  • residents 15 and younger or 75 and older.


A furharvester license is required to hunt, trap, or pursue (run) furbearing animals (see Page 31), or to sell their pelts. A furharvester license is required to trap coyotes, and a hunting license is required to hunt them. The same license required to take coyotes is required to sell their pelts. Unlicensed, non-participating observers may accompany a licensed furharvester but may not carry or use equipment, control dogs, or otherwise assist with furharvesting activities.

Residents under 15 years old may purchase a junior furharvester license at a reduced price.


The following persons are not required to have a furharvester license:

  • owners of land or tenants of land leased or rented for agricultural purposes, and
  • immediate family members living with them, while furharvesting on this land;
  • residents 13 and younger accompanied by a licensed furharvester;
  • legally-defined Native American Kansas residents (must apply for free license);
  • nonresidents using field trial permits issued by KDWP.

This applies to furharvesting only; a furharvester license is required of these exempt individuals when selling furbearers or their pelts.


Free park vehicle permits and hunting and fishing licenses are available to active members of the Kansas National Guard. Free hunting and fishing licenses are available to honorably discharged resident veterans with certified service-related disabilities of 30 percent or more. Applications may be obtained on the license and permit page.


Military personnel hunting or furharvesting ARE required to have hunting or furharvesting licenses. Nonresident military personnel not stationed in Kansas must have a nonresident license. Active-duty members who were Kansas residents immediately prior to enlistment – and their immediate family members living with them – may purchase a resident license, regardless of duty station.

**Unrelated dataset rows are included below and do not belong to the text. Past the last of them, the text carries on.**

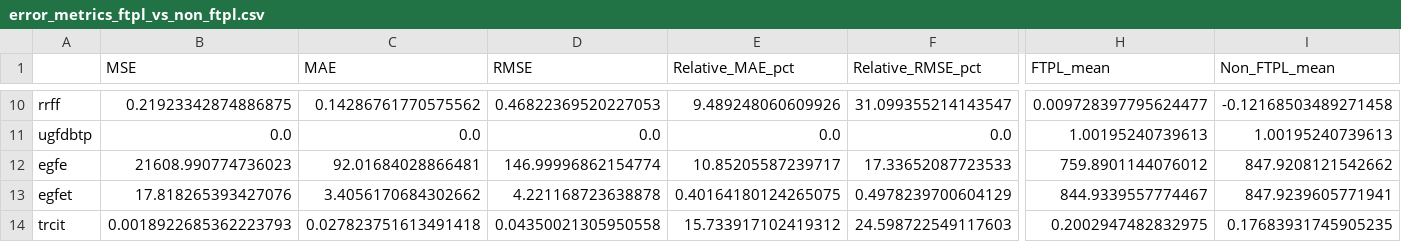
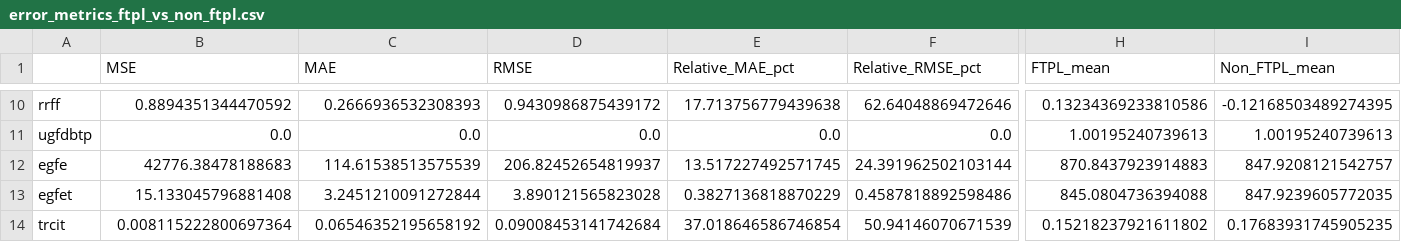
Before and after one commit to matyascorvinus/RL_FRBUS, a CSV file: demos/error_metrics_ftpl_vs_non_ftpl.csv, drawn as a sheet; only a part is shown, gaps mark what is left out; the diff covers the shown part only; the diff names each change by its address in the sheet, - before the commit and + after, or states it on an @@ line.

Commit message:
Update economic variable definitions across XML files and simulation data
- Adjusted equations in `EGFE.xml`, `TRCIT.xml`, and `TRPTX.xml` to replace `rfrs10` with `rg10`, enhancing consistency in economic modeling.
- Updated simulation data files `combined_sim_data_ftpl_vs_non_ftpl.csv`, `error_metrics_ftpl_vs_non_ftpl.csv`, `sim_ftpl.csv`, and `sim_non_ftpl.csv` to reflect the latest metrics and variable definitions.
- Modified `model_FRBUS_FTPL.xml` to align with recent updates in variable definitions and equations, ensuring accuracy across models.

```diff
--- a/demos/error_metrics_ftpl_vs_non_ftpl.csv
+++ b/demos/error_metrics_ftpl_vs_non_ftpl.csv
-B10 (MSE): 0.21923342874886875
+B10 (MSE): 0.8894351344470592
-C10 (MAE): 0.14286761770575562
+C10 (MAE): 0.2666936532308393
-D10 (RMSE): 0.46822369520227053
+D10 (RMSE): 0.9430986875439172
-E10 (Relative_MAE_pct): 9.489248060609926
+E10 (Relative_MAE_pct): 17.713756779439638
-F10 (Relative_RMSE_pct): 31.099355214143547
+F10 (Relative_RMSE_pct): 62.64048869472646
-H10 (FTPL_mean): 0.009728397795624477
+H10 (FTPL_mean): 0.13234369233810586
-I10 (Non_FTPL_mean): -0.12168503489271458
+I10 (Non_FTPL_mean): -0.12168503489274395
-B12 (MSE): 21608.990774736023
+B12 (MSE): 42776.38478188683
-C12 (MAE): 92.01684028866481
+C12 (MAE): 114.61538513575539
-D12 (RMSE): 146.99996862154774
+D12 (RMSE): 206.82452654819937
-E12 (Relative_MAE_pct): 10.85205587239717
+E12 (Relative_MAE_pct): 13.517227492571745
-F12 (Relative_RMSE_pct): 17.33652087723533
+F12 (Relative_RMSE_pct): 24.391962502103144
-H12 (FTPL_mean): 759.8901144076012
+H12 (FTPL_mean): 870.8437923914883
-I12 (Non_FTPL_mean): 847.9208121542662
+I12 (Non_FTPL_mean): 847.9208121542757
-B13 (MSE): 17.818265393427076
+B13 (MSE): 15.133045796881408
-C13 (MAE): 3.4056170684302662
+C13 (MAE): 3.2451210091272844
-D13 (RMSE): 4.221168723638878
+D13 (RMSE): 3.890121565823028
-E13 (Relative_MAE_pct): 0.40164180124265075
+E13 (Relative_MAE_pct): 0.3827136818870229
-F13 (Relative_RMSE_pct): 0.4978239700604129
+F13 (Relative_RMSE_pct): 0.4587818892598486
-H13 (FTPL_mean): 844.9339557774467
+H13 (FTPL_mean): 845.0804736394088
-I13 (Non_FTPL_mean): 847.9239605771941
+I13 (Non_FTPL_mean): 847.9239605772035
-B14 (MSE): 0.0018922685362223793
+B14 (MSE): 0.008115222800697364
-C14 (MAE): 0.027823751613491418
+C14 (MAE): 0.06546352195658192
-D14 (RMSE): 0.04350021305950558
+D14 (RMSE): 0.09008453141742684
-E14 (Relative_MAE_pct): 15.733917102419312
+E14 (Relative_MAE_pct): 37.018646586746854
-F14 (Relative_RMSE_pct): 24.598722549117603
+F14 (Relative_RMSE_pct): 50.94146070671539
-H14 (FTPL_mean): 0.2002947482832975
+H14 (FTPL_mean): 0.15218237921611802
```
Also changed, not shown: 62 edited cells elsewhere in this file, RL_FRBUS_Frontend/combined_sim_data_ftpl_vs_non_ftpl.csv, 6 other files.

Active-duty nonresident military personnel stationed in Kansas may hunt or furharvest with a resident hunting or furharvesting license, if they carry evidence identifying them as active-duty military personnel.